Edit tracking data:
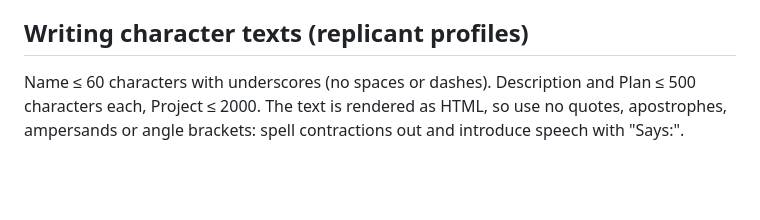
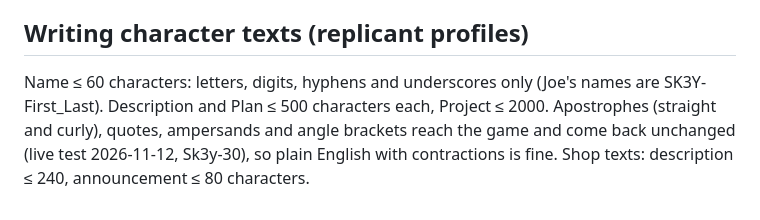
Before and after one commit to Sk3yNet/Replicant.Space-frontend, a Markdown page: CLAUDE.md, the part around the change. Rendered like a GitHub page; blank space fills up the shorter version.

Commit message:
CLAUDE.md: character texts may use apostrophes, quotes and ampersands (live test 2026-11-12)
Co-Authored-By: Claude Opus 5.5 <noreply@anthropic.com>
Claude-Session: https://claude.ai/code/session_01QkRgNdiSgaWDkDuW8ndNLw

```diff
--- a/CLAUDE.md
+++ b/CLAUDE.md
@@ -138,6 +138,7 @@ from before 1.69.0 has no `app.devices`: merge every `/devices` call yourself.
 
 ## Writing character texts (replicant profiles)
 
-Name ≤ 60 characters with underscores (no spaces or dashes). Description and Plan ≤ 500 characters each, Project ≤ 2000. The
-text is rendered as HTML, so use no quotes, apostrophes, ampersands or angle brackets: spell contractions out and
-introduce speech with "Says:".
+Name ≤ 60 characters: letters, digits, hyphens and underscores only (Joe's names are SK3Y-First_Last). Description and
+Plan ≤ 500 characters each, Project ≤ 2000. Apostrophes (straight and curly), quotes, ampersands and angle brackets
+reach the game and come back unchanged (live test 2026-11-12, Sk3y-30), so plain English with contractions is fine.
+Shop texts: description ≤ 240, announcement ≤ 80 characters.
```
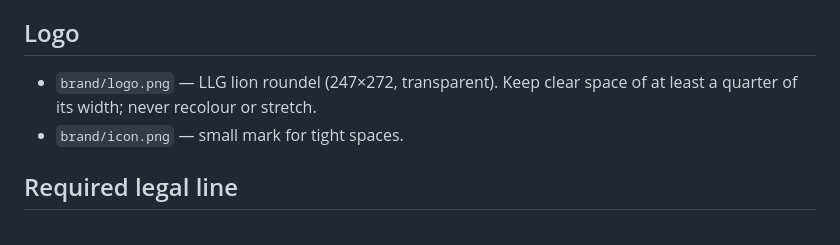
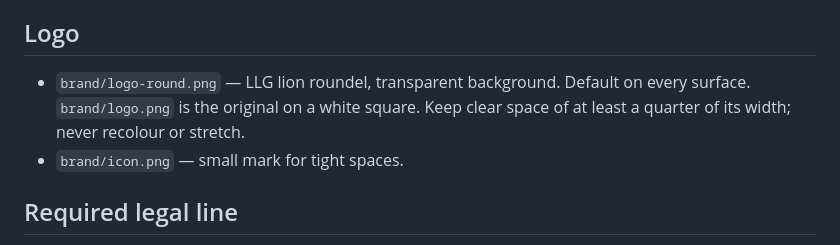
Before and after one commit to jax-ship-it/outreach, a Markdown page: brand/BRAND.md, the part around the change. Drawn GitHub-style.

```diff
--- a/brand/BRAND.md
+++ b/brand/BRAND.md
@@ -28,7 +28,7 @@ Forest and gold only. Gold is for action and emphasis; never use it for long bod
 - Labels / numbers: **Space Grotesk** 500–700, wide tracking for eyebrow labels.
 
 ## Logo
-- `brand/logo.png` — LLG lion roundel (247×272, transparent). Keep clear space of at least a quarter of its width; never recolour or stretch.
+- `brand/logo-round.png` — LLG lion roundel, transparent background. Default on every surface. `brand/logo.png` is the original on a white square. Keep clear space of at least a quarter of its width; never recolour or stretch.
 - `brand/icon.png` — small mark for tight spaces.
 
 ## Required legal line
```
Also changed, not shown: README.md (+2 -2 lines), brand/logo-round.png (added), brand/preview.png (added), 2 other files.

**YOUR ASSIGNMENT:** Show all lines from the data that contain "live".

**PROBLEM SOLUTION:**
CLAUDE.md: character texts may use apostrophes, quotes and ampersands (live test 2026-11-12)
+reach the game and come back unchanged (live test 2026-11-12, Sk3y-30), so plain English with contractions is fine.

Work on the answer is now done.